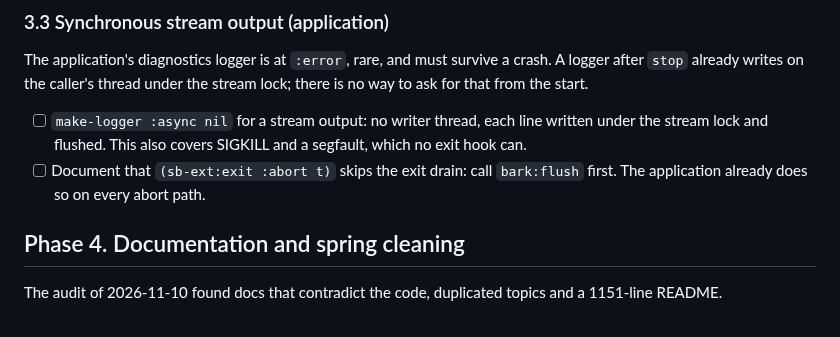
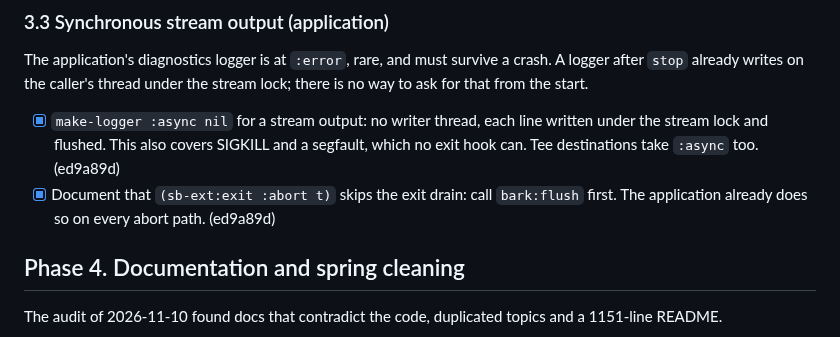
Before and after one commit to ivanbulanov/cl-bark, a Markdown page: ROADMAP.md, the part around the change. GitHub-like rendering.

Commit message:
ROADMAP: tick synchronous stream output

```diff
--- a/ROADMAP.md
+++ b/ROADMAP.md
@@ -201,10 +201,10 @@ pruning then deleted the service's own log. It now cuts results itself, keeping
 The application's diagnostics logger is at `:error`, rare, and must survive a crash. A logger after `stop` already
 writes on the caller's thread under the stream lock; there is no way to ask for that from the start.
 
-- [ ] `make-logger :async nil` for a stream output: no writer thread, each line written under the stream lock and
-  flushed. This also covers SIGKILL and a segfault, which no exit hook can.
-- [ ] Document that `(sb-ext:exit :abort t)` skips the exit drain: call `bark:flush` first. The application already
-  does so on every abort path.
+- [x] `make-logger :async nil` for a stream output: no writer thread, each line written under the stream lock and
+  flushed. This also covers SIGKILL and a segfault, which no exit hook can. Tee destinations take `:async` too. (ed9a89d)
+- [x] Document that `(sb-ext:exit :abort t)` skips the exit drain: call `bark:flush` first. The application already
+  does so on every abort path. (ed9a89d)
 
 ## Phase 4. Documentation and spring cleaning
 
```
::::::::
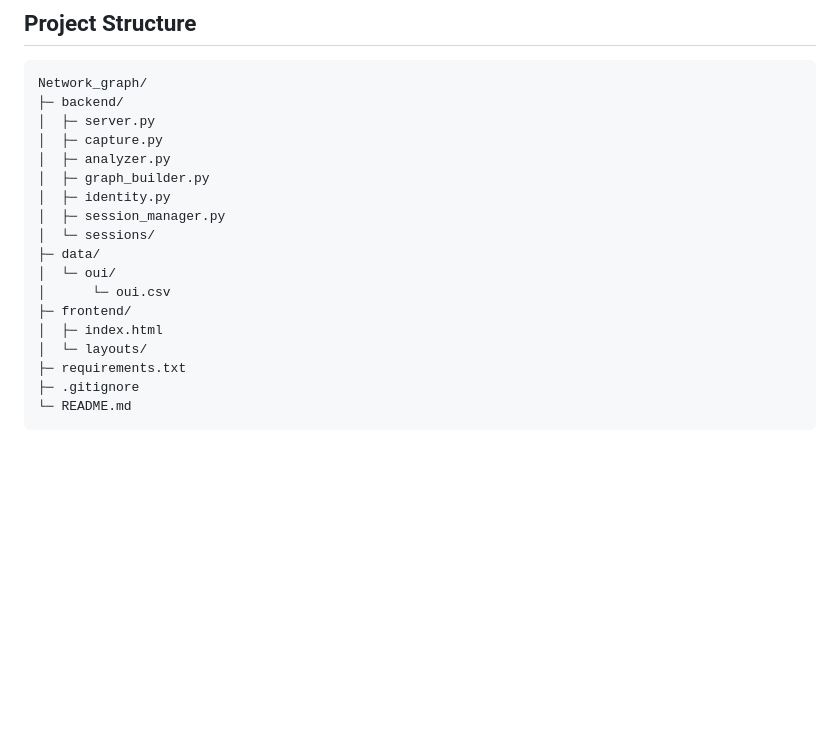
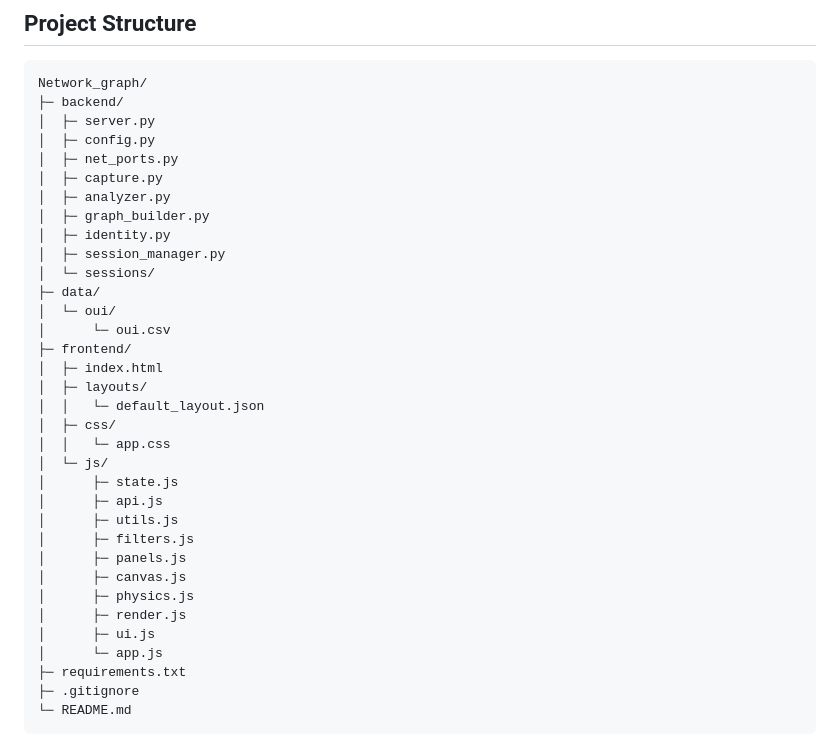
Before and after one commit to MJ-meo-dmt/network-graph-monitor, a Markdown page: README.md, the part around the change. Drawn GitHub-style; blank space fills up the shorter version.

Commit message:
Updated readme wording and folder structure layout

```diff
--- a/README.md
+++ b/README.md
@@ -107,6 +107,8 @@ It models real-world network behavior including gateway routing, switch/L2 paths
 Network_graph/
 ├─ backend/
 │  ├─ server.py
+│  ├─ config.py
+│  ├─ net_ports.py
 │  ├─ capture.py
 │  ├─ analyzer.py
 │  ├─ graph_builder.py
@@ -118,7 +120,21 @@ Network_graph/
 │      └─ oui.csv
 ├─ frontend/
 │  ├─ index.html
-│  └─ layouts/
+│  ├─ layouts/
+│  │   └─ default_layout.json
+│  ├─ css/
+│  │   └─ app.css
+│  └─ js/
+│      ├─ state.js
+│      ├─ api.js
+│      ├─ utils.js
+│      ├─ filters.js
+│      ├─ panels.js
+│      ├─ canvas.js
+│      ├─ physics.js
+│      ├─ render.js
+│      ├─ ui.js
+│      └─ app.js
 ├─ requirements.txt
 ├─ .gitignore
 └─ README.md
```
::::::::
* Exercise instructions: Line count for the string "stream": give the number of lines in the listing that hold it, with no other output.

* Solved exercise: 4